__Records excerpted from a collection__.
══════════════════════════════
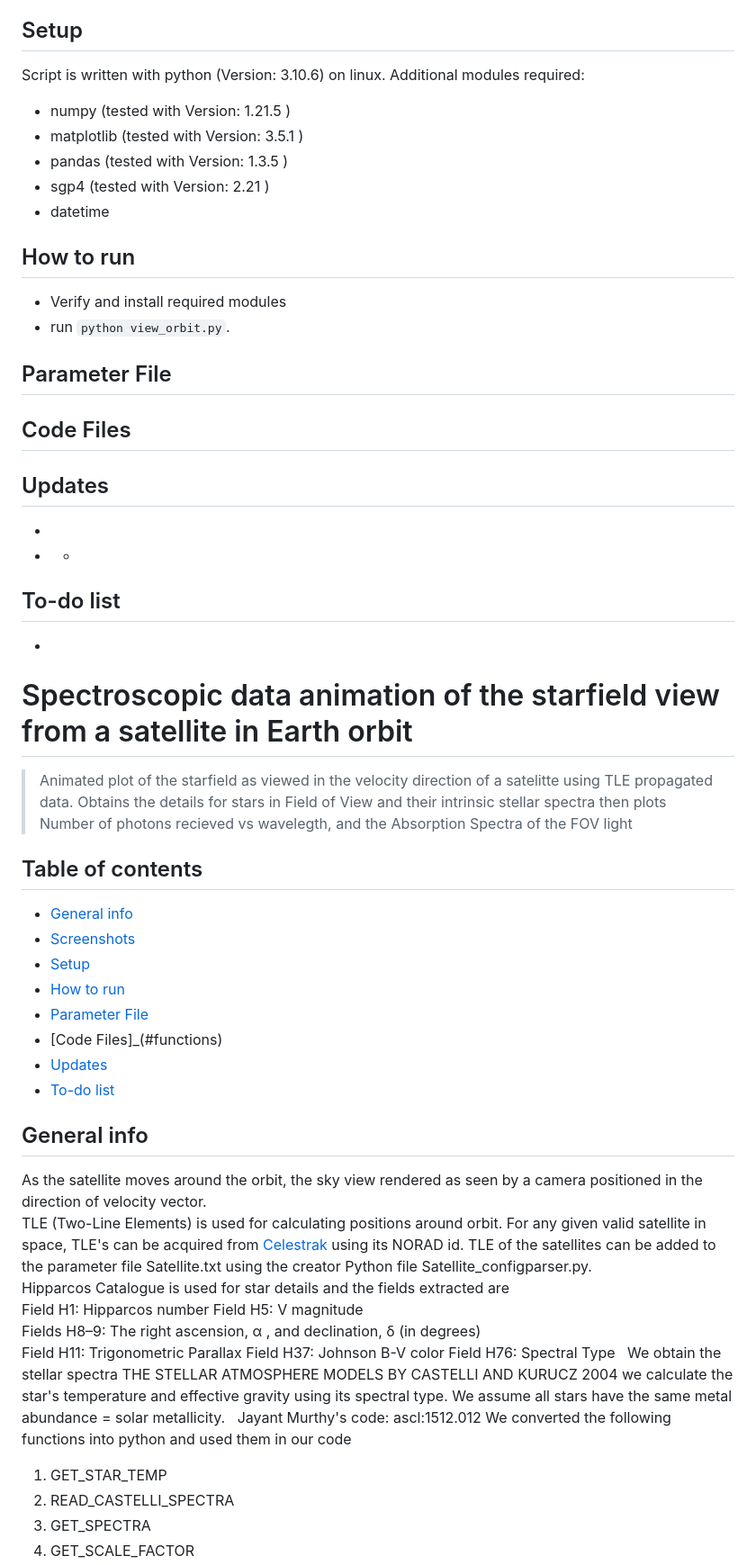
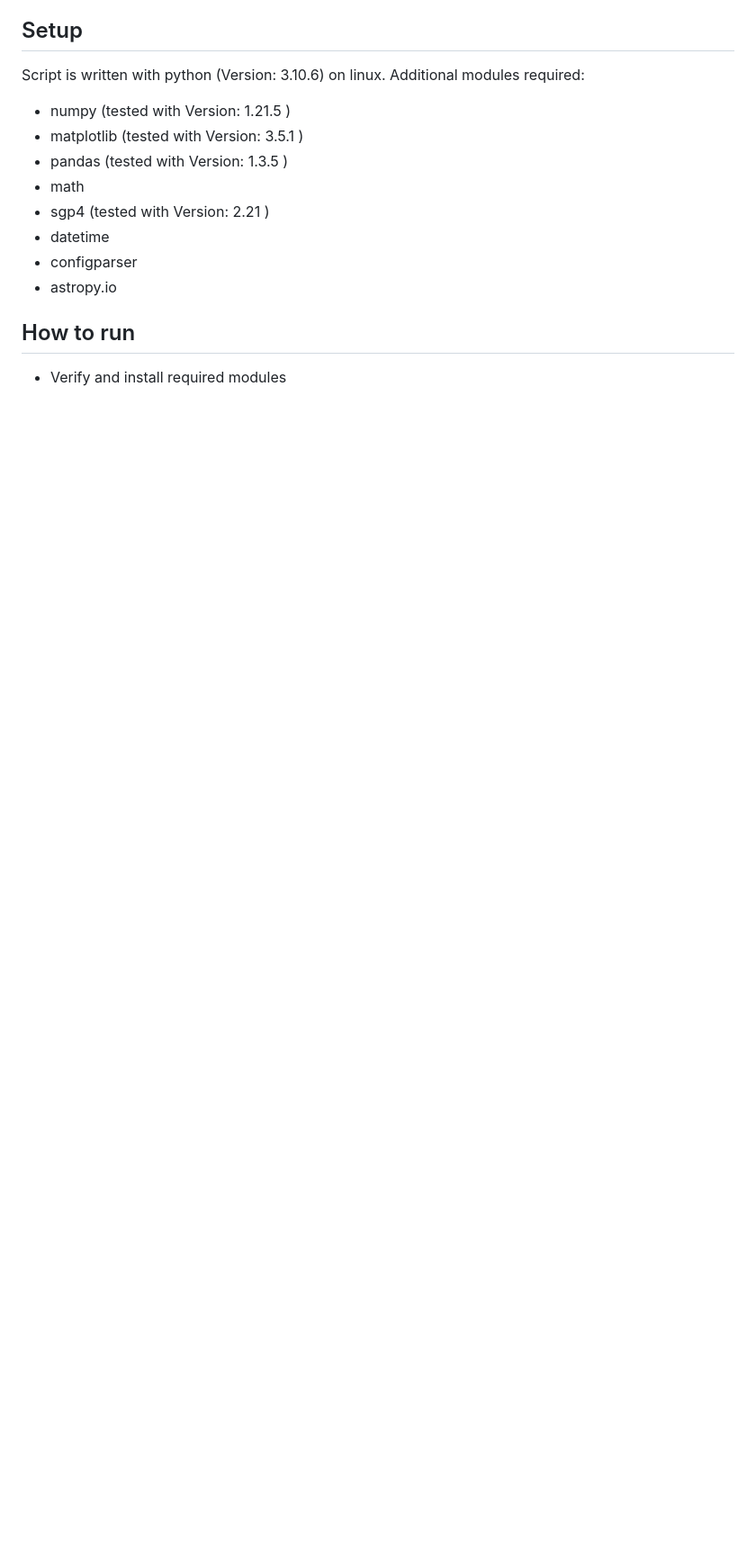
Before and after one commit to AkshankTyagi/UVS3, a Markdown page: README.md, the part around the change printed below. Shown: that part at 90% size. Drawn GitHub-style; blank space fills up the shorter version.

```diff
--- a/README.md
+++ b/README.md
@@ -67,64 +68,11 @@ Script is written with python (Version: 3.10.6) on linux. Additional modules req
 * numpy       (tested with Version: 1.21.5 )
 * matplotlib  (tested with Version: 3.5.1 )
 * pandas      (tested with Version: 1.3.5 )
+* math
 * sgp4        (tested with Version: 2.21 )
 * datetime
+* configparser
+* astropy.io
 
 ## How to run
 * Verify and install required modules
-* run `python view_orbit.py`.
-
-## Parameter File
-
-## Code Files
-
-## Updates
-*
-*   *
-
-## To-do list
-*
-
-
-# Spectroscopic data animation of the starfield view from a satellite in Earth orbit
-> Animated plot of the starfield as viewed in the velocity direction of a satelitte using TLE propagated data.
-> Obtains the details for stars in Field of View  and their intrinsic stellar spectra then plots Number of photons recieved vs wavelegth, and the Absorption Spectra of the FOV light
-
-## Table of contents
-* [General info](#general-info)
-* [Screenshots](#screenshots)
-* [Setup](#setup)
-* [How to run ](#how)
-* [Parameter File](#parameter)
-* [Code Files]_(#functions)
-* [Updates](#updates)
-* [To-do list](#to-do)
-
-
-## General info
-As the satellite moves around the orbit, the sky view rendered as seen by a camera positioned in the direction of velocity vector.
-TLE (Two-Line Elements) is used for calculating positions around orbit. For any given valid satellite in space, TLE's can be acquired from [Celestrak](https://celestrak.org/NORAD/documentation/gp-data-formats.php) using its NORAD id.
-TLE of the satellites can be added to the parameter file Satellite.txt using the creator Python file Satellite_configparser.py.
-&nbsp;
-Hipparcos Catalogue is used for star details and the fields extracted are
-Field H1: Hipparcos number
-Field H5: V magnitude
-Fields H8–9:  The right ascension, α , and declination, δ (in degrees)
-Field H11: Trigonometric Parallax
-Field H37: Johnson B-V color
-Field H76: Spectral Type
-&nbsp;
-We obtain the stellar spectra THE STELLAR ATMOSPHERE MODELS BY CASTELLI AND KURUCZ 2004
-we calculate the star's temperature and effective gravity using its spectral type.
-We assume all stars have the same metal abundance = solar metallicity.
-&nbsp;
-Jayant Murthy's code: ascl:1512.012
-We converted the following functions into python and used them in our code
-1. GET_STAR_TEMP
-2. READ_CASTELLI_SPECTRA
-3. GET_SPECTRA
-4. GET_SCALE_FACTOR
-&nbsp;
-
-
-
```
Also changed, not shown: other parts of README.md (+8 -44 lines).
══════════════════════════════
__WHAT IS BEING ASKED__.
Every line above should be retyped exactly; the pictures do not belong in the copy.

__WORKED SOLUTION__.
Before and after one commit to AkshankTyagi/UVS3, a Markdown page: README.md, the part around the change printed below. Shown: that part at 90% size. Drawn GitHub-style; blank space fills up the shorter version.

```diff
--- a/README.md
+++ b/README.md
@@ -67,64 +68,11 @@ Script is written with python (Version: 3.10.6) on linux. Additional modules req
 * numpy       (tested with Version: 1.21.5 )
 * matplotlib  (tested with Version: 3.5.1 )
 * pandas      (tested with Version: 1.3.5 )
+* math
 * sgp4        (tested with Version: 2.21 )
 * datetime
+* configparser
+* astropy.io
 
 ## How to run
 * Verify and install required modules
-* run `python view_orbit.py`.
-
-## Parameter File
-
-## Code Files
-
-## Updates
-*
-*   *
-
-## To-do list
-*
-
-
-# Spectroscopic data animation of the starfield view from a satellite in Earth orbit
-> Animated plot of the starfield as viewed in the velocity direction of a satelitte using TLE propagated data.
-> Obtains the details for stars in Field of View  and their intrinsic stellar spectra then plots Number of photons recieved vs wavelegth, and the Absorption Spectra of the FOV light
-
-## Table of contents
-* [General info](#general-info)
-* [Screenshots](#screenshots)
-* [Setup](#setup)
-* [How to run ](#how)
-* [Parameter File](#parameter)
-* [Code Files]_(#functions)
-* [Updates](#updates)
-* [To-do list](#to-do)
-
-
-## General info
-As the satellite moves around the orbit, the sky view rendered as seen by a camera positioned in the direction of velocity vector.
-TLE (Two-Line Elements) is used for calculating positions around orbit. For any given valid satellite in space, TLE's can be acquired from [Celestrak](https://celestrak.org/NORAD/documentation/gp-data-formats.php) using its NORAD id.
-TLE of the satellites can be added to the parameter file Satellite.txt using the creator Python file Satellite_configparser.py.
-&nbsp;
-Hipparcos Catalogue is used for star details and the fields extracted are
-Field H1: Hipparcos number
-Field H5: V magnitude
-Fields H8–9:  The right ascension, α , and declination, δ (in degrees)
-Field H11: Trigonometric Parallax
-Field H37: Johnson B-V color
-Field H76: Spectral Type
-&nbsp;
-We obtain the stellar spectra THE STELLAR ATMOSPHERE MODELS BY CASTELLI AND KURUCZ 2004
-we calculate the star's temperature and effective gravity using its spectral type.
-We assume all stars have the same metal abundance = solar metallicity.
-&nbsp;
-Jayant Murthy's code: ascl:1512.012
-We converted the following functions into python and used them in our code
-1. GET_STAR_TEMP
-2. READ_CASTELLI_SPECTRA
-3. GET_SPECTRA
-4. GET_SCALE_FACTOR
-&nbsp;
-
-
-
```
Also changed, not shown: other parts of README.md (+8 -44 lines).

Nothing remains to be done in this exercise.